**WORKING DATA**
• • • •
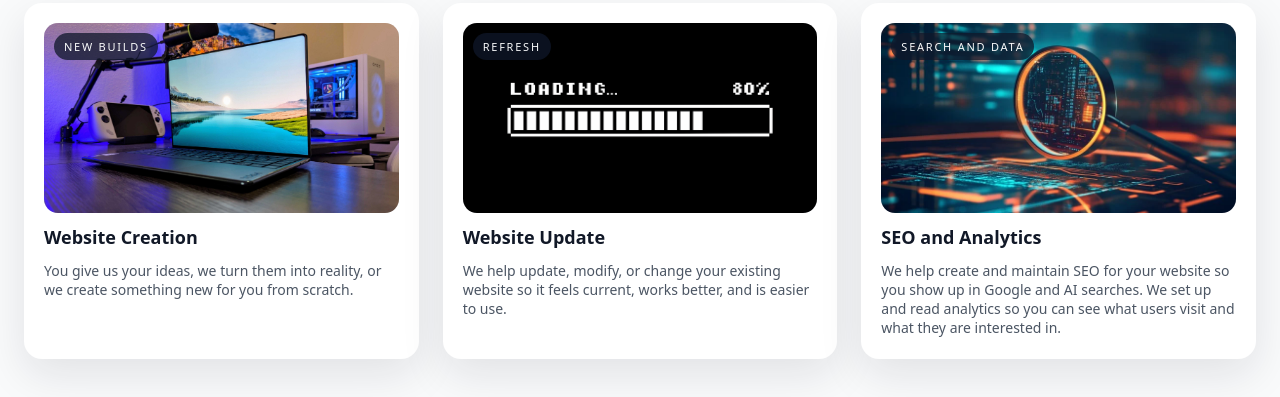
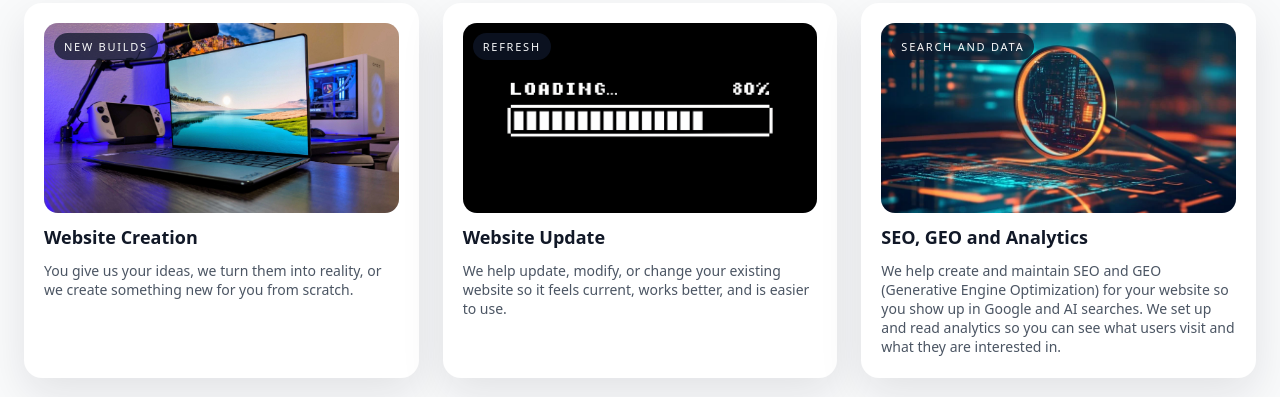
Before and after one commit to Elijah-Keys/ekeys-webdesigns, a website built with Vite: page index.html in a window 1280 px wide. Shown: the part 1067-1464 px from the top of the page. Built offline with nearby package versions, Linux system fonts and the light colour scheme; grey boxes are pictures that could not be loaded.

Commit message:
Update homepage text

```diff
--- a/index.html
+++ b/index.html
@@ -1065,9 +1065,9 @@ color: var(--brand-red);
           <img src="Card3.jpg" alt="SEO and analytics example" />
           <span>Search and data</span>
         </div>
-        <h3 class="service-title">SEO and Analytics</h3>
+        <h3 class="service-title">SEO, GEO and Analytics</h3>
         <p class="service-text">
-          We help create and maintain SEO for your website so you show up in Google and AI searches. We set up and read analytics so you can see what users visit and what they are interested in.
+          We help create and maintain SEO and GEO (Generative Engine Optimization) for your website so you show up in Google and AI searches. We set up and read analytics so you can see what users visit and what they are interested in.
         </p>
       </div>
     </div>
```
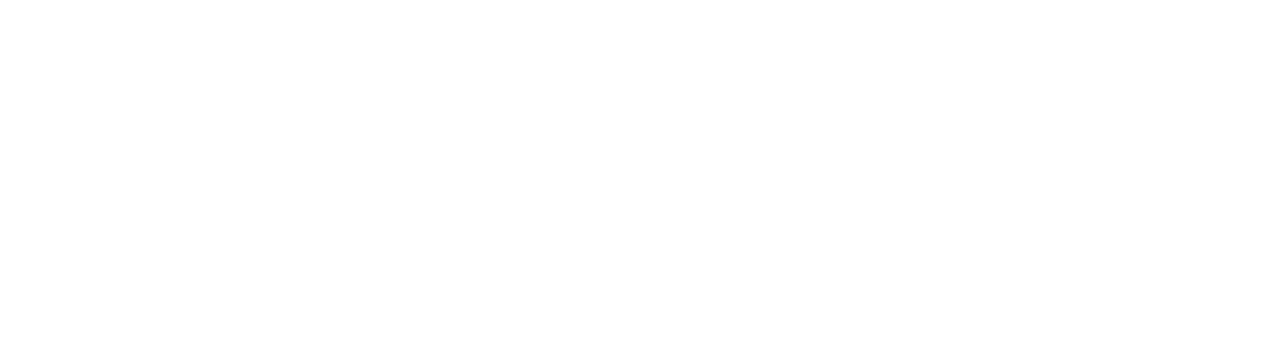
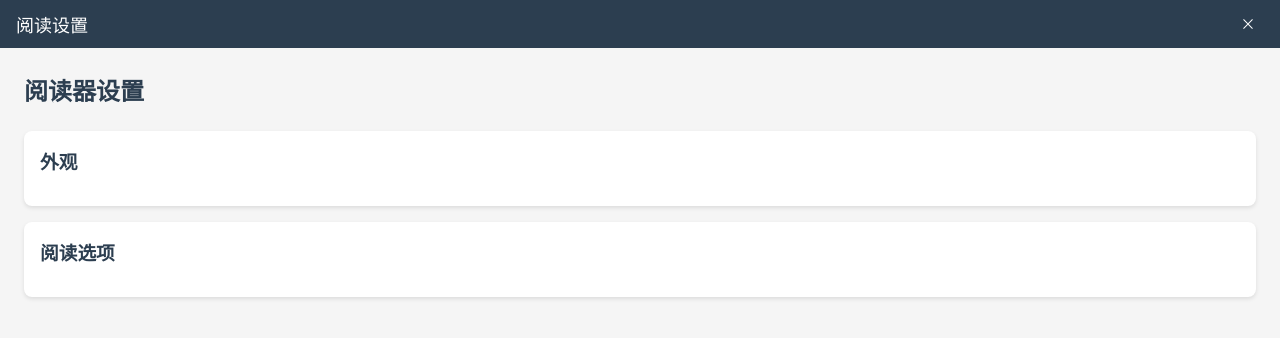
Before and after one commit to xudong7/tauri-rbook, a Vue app: page /settings in a window 1280 px wide. Before the commit this address had no page. Shown: the top 338 px of the page. Built offline with nearby package versions, Linux system fonts and the light colour scheme; the HTML template or start-up script is replaced by a standard one.

Commit message:
add new setting window

```diff
--- a/src/router/index.ts
+++ b/src/router/index.ts
@@ -3,6 +3,7 @@
 import MenuView from '../views/MenuView/MenuView.vue'
 import ReaderView from '../views/ReaderView/ReaderView.vue'
 import SearchView from '../views/SearchView/SearchView.vue'
+import SettingsView from '../views/SettingsView/SettingsView.vue'
 
 const routes = [
   {
@@ -20,6 +21,11 @@
     path: '/search',
     name: 'Search',
     component: SearchView
+  },
+  {
+    path: '/settings',
+    name: 'Settings',
+    component: SettingsView
   }
 ]
 
--- /dev/null
+++ b/src/utils/CreateWindow.ts
@@ -0,0 +1,28 @@
+import { WebviewWindow } from "@tauri-apps/api/webviewWindow";
+
+export async function createSettingsWindow(options = {}) {
+  try {
+    const windowOptions = {
+      width: 800,
+      height: 600,
+      resizable: true,
+      decorations: false, // 无边框窗口，使用自定义标题栏
+      center: true,
+      url: "/settings" // 直接在URL中指定路由路径
+    };
+
+    const settingWindow = new WebviewWindow("settings", windowOptions);
+
+    settingWindow.once("tauri://created", () => {
+      console.log("Login window created successfully");
+    });
+    settingWindow.once("tauri://error", (e) => {
+      console.error("Error creating login window:", e);
+    });
+
+    return settingWindow;
+  } catch (error) {
+    console.error("Failed to create login window:", error);
+    return null;
+  }
+}
--- a/src/views/ReaderView/ReaderView.vue
+++ b/src/views/ReaderView/ReaderView.vue
@@ -14,6 +14,7 @@
   resizeImgAndReturnInnerHTML,
   splitParagraphWithImages,
 } from "../../utils/ReaderViewUtil";
+import { createSettingsWindow } from "../../utils/CreateWindow";
 import {
   ArrowLeft,
   ArrowRight,
@@ -59,6 +60,15 @@
 let PAGE_WIDTH = WINDOW_WIDTH / 2; // 页面宽度
 let PAGE_HEIGHT = WINDOW_HEIGHT * 0.9; // 页面高度
 const PAGE_PADDING = 20; // px
+
+// 点击设置按钮时，打开设置窗口
+const openSettingWindow = async () => {
+  try {
+    createSettingsWindow();
+  } catch (error) {
+    console.error("打开设置窗口失败:", error);
+  }
+};
 
 // 加载电子书
 const loadBookFromPath = async (path: string) => {
@@ -472,7 +482,7 @@
           <el-icon :size="20"><ArrowLeft /></el-icon>
         </button>
         <el-dropdown trigger="click" :hide-on-click="false" ref="dropdownRef">
-          <button class="icon-button" title="设置">
+          <button class="icon-button" @click="openSettingWindow" title="设置">
             <el-icon :size="20"><Setting /></el-icon>
           </button>
           <template #dropdown>
--- /dev/null
+++ b/src/views/SettingsView/SettingsView.vue
@@ -0,0 +1,123 @@
+<script setup lang="ts">
+import { Close } from "@element-plus/icons-vue";
+import { getCurrentWindow } from "@tauri-apps/api/window";
+
+const closeWindow = async () => {
+  // 获取当前窗口并关闭它
+  const currentWindow = getCurrentWindow();
+  await currentWindow.close();
+};
+
+</script>
+
+<template>
+  <div class="settings-container">
+    <!-- 自定义标题栏 -->
+    <div class="settings-header">
+      <div class="title">阅读设置</div>
+      <div class="window-controls">
+        <button
+          class="window-control-button close-button"
+          @click="closeWindow"
+          title="Close"
+        >
+          <el-icon :size="16"><Close /></el-icon>
+        </button>
+      </div>
+    </div>
+
+    <!-- 设置内容 -->
+    <div class="settings-content">
+      <h2>阅读器设置</h2>
+
+      <!-- 这里添加各种设置选项 -->
+      <div class="settings-section">
+        <h3>外观</h3>
+        <!-- 设置项内容 -->
+      </div>
+
+      <div class="settings-section">
+        <h3>阅读选项</h3>
+        <!-- 设置项内容 -->
+      </div>
+    </div>
+  </div>
+</template>
+
+<style scoped>
+.settings-container {
+  display: flex;
+  flex-direction: column;
+  height: 100vh;
+  background-color: #f5f5f5;
+}
+
+.settings-header {
+  display: flex;
+  justify-content: space-between;
+  align-items: center;
+  padding: 8px 16px;
+  background-color: #2c3e50;
+  color: white;
+  -webkit-app-region: drag; /* 让标题栏可拖动 */
+}
+
+.title {
+  font-size: 18px;
+  font-weight: 500;
+}
+
+.window-controls {
+  display: flex;
+  -webkit-app-region: no-drag; /* 控制按钮不可拖动 */
+}
+
+.window-control-button {
+  width: 32px;
+  height: 32px;
+  display: flex;
+  align-items: center;
+  justify-content: center;
+  background-color: transparent;
+  border: none;
+  border-radius: 4px;
+  color: white;
+  cursor: pointer;
+  margin-left: 4px;
+  transition: background-color 0.2s;
+}
+
+.window-control-button:hover {
+  background-color: rgba(255, 255, 255, 0.2);
+}
+
+.close-button:hover {
+  background-color: #e81123;
+}
+
+.settings-content {
+  flex: 1;
+  padding: 24px;
+  overflow-y: auto;
+}
+
+.settings-section {
+  background-color: white;
+  padding: 16px;
+  border-radius: 8px;
+  margin-bottom: 16px;
+  box-shadow: 0 2px 4px rgba(0, 0, 0, 0.1);
+}
+
+h2 {
+  margin-top: 0;
+  margin-bottom: 24px;
+  color: #2c3e50;
+}
+
+h3 {
+  margin-top: 0;
+  margin-bottom: 16px;
+  color: #2c3e50;
+}
+</style>
```
Also changed, not shown: src-tauri/capabilities/default.json (+6 -2 lines).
• • • •
**WORK ITEM**
Each line in the listing that contains "region" should be returned.

**REPLY TO THE EXERCISE**
+  -webkit-app-region: drag; /* 让标题栏可拖动 */
+  -webkit-app-region: no-drag; /* 控制按钮不可拖动 */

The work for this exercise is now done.